Sadly I don’t have any more pictures left from the last engine assembly. Was too exited getting it done and next minute it was already sitting in the frame all wired up. Started very easily, throttle is responsive like never before, and overall engine idling was just so much more precise.
Took it on the roads. The difference in performance is just on the different level. Can pick up 0-100km/h twice as fast as before. Actually, previously not always managed to reach that 100 km/h. However, the new ignition system just stopped working in the middle of the road. With some fiddling the spark reappeared and I managed to get back home. Wasn’t fully happy with the 6v microprocessor ignition system. So I went and bought myself one of the best available ignition systems for Jawa motorcycles called Vape. It can be run with or without the battery and very reliable looking at the peoples reviews. Wasn’t a straightforward fit, but Jawa and Izh motorcycles share nearly the same stator and rotor mounting pattern so I have to file few bits away, and it went on easily. Only bigger modification was that I had to cut a small window on the top oh the engine cover to accommodate sticking out signal pickup sensor.
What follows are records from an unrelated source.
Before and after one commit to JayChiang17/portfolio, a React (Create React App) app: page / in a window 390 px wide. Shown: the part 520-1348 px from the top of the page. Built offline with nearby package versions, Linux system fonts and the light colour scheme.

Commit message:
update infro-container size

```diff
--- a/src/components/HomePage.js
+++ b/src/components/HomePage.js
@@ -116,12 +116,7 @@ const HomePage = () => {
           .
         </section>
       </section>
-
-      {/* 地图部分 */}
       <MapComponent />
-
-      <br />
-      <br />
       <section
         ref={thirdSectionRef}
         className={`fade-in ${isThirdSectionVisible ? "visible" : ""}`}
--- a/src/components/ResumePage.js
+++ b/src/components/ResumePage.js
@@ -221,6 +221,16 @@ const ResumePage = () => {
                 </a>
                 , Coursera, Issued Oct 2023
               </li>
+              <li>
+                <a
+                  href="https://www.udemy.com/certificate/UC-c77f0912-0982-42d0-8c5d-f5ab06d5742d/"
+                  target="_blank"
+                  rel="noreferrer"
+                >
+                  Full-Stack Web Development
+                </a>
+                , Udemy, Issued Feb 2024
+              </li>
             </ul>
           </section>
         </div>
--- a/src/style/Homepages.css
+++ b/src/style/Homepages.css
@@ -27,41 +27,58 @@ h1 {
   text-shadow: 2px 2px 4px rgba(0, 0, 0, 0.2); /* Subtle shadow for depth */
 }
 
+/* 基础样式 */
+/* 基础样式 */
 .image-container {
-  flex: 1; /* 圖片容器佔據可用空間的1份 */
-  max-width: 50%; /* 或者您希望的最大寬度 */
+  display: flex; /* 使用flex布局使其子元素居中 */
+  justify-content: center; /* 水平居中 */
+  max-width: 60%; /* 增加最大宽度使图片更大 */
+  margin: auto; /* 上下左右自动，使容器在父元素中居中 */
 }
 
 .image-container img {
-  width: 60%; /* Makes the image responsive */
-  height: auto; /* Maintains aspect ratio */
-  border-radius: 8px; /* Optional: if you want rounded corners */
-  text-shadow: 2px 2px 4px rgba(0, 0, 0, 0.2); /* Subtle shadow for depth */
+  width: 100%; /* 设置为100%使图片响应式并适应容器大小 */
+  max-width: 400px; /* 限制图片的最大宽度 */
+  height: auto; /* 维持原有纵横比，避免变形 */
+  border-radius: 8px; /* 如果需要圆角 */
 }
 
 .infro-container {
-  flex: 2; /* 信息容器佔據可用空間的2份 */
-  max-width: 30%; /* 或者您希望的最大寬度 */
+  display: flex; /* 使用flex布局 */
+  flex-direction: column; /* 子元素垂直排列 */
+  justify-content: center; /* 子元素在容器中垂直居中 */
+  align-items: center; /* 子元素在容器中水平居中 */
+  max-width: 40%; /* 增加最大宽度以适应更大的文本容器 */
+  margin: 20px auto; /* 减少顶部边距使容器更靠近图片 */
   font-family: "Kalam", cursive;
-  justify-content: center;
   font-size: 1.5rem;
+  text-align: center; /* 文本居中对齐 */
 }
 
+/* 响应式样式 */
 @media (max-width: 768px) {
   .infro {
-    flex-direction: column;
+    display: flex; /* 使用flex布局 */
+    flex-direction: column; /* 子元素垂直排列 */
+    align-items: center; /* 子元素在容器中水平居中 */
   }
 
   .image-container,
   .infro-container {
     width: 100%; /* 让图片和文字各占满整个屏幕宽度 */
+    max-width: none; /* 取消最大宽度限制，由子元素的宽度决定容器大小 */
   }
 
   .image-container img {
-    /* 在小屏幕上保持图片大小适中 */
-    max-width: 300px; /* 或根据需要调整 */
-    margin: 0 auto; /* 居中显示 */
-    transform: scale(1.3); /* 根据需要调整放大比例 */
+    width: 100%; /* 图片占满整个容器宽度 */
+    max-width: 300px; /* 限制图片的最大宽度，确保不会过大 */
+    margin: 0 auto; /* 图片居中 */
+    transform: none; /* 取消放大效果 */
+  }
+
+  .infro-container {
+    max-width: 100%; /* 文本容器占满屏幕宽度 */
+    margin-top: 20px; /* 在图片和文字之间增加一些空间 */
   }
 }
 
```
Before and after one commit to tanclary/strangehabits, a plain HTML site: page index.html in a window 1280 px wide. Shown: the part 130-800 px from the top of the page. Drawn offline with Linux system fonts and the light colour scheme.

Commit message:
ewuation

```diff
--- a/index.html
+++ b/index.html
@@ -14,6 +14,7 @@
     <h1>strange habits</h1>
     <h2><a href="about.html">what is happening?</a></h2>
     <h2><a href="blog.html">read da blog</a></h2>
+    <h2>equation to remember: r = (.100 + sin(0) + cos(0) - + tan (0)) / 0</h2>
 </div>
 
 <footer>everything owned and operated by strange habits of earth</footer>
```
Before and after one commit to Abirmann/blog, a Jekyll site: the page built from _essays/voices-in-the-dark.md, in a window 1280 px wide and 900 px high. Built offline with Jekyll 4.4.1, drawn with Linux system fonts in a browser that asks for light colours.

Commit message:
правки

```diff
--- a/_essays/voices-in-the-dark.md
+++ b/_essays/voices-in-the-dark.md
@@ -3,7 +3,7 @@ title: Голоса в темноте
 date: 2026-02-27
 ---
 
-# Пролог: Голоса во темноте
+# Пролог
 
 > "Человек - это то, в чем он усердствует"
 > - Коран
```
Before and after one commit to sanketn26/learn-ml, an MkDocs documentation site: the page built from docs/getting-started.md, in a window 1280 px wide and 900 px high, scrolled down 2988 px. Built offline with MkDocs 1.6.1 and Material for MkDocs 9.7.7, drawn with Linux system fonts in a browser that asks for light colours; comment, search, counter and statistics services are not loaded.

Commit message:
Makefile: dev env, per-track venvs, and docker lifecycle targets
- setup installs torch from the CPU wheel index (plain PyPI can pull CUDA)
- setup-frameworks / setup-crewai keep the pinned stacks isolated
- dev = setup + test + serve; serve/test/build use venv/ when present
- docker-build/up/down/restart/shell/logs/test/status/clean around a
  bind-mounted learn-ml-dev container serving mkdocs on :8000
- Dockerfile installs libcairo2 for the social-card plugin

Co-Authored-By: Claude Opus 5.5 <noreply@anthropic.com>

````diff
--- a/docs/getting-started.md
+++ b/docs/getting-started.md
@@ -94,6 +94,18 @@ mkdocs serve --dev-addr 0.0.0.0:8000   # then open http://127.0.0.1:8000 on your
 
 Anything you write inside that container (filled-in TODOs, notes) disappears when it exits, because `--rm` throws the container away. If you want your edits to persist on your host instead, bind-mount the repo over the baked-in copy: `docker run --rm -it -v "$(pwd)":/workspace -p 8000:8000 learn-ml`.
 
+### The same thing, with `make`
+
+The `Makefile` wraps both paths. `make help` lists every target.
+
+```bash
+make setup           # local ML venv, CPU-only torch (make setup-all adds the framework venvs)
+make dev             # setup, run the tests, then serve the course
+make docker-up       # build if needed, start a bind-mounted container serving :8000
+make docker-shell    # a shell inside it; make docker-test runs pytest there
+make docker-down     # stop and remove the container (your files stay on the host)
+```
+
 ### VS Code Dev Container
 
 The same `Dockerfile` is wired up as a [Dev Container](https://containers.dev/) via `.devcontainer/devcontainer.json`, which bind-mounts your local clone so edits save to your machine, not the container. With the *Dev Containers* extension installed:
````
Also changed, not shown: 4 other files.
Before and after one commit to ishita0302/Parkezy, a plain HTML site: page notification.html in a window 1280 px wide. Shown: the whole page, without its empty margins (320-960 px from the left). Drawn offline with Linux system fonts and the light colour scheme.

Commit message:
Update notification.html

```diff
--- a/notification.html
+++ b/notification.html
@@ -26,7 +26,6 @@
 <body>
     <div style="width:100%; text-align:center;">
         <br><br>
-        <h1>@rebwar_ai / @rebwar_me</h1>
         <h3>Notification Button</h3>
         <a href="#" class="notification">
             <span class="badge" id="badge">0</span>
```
And what a change! It starts up every time, confident idling even at the lowest rpms without stalling when having lights on where previously it sometimes just stopped running. However, now on the roads I am experiencing another problem – original brakes are not efficient anymore! After all those mods and few trips around the block I left my Little flame under 4 locks in a garage and its been sitting there for 2 years. When back on holidays I kickstarted bike from second attempt and it was idling like a clock. I wasn’t expected that at all, as thought ignition was off but forgot that it can run without battery so when engine came to life it scared me and i jumped back thinking what kind of magic sorcery is this.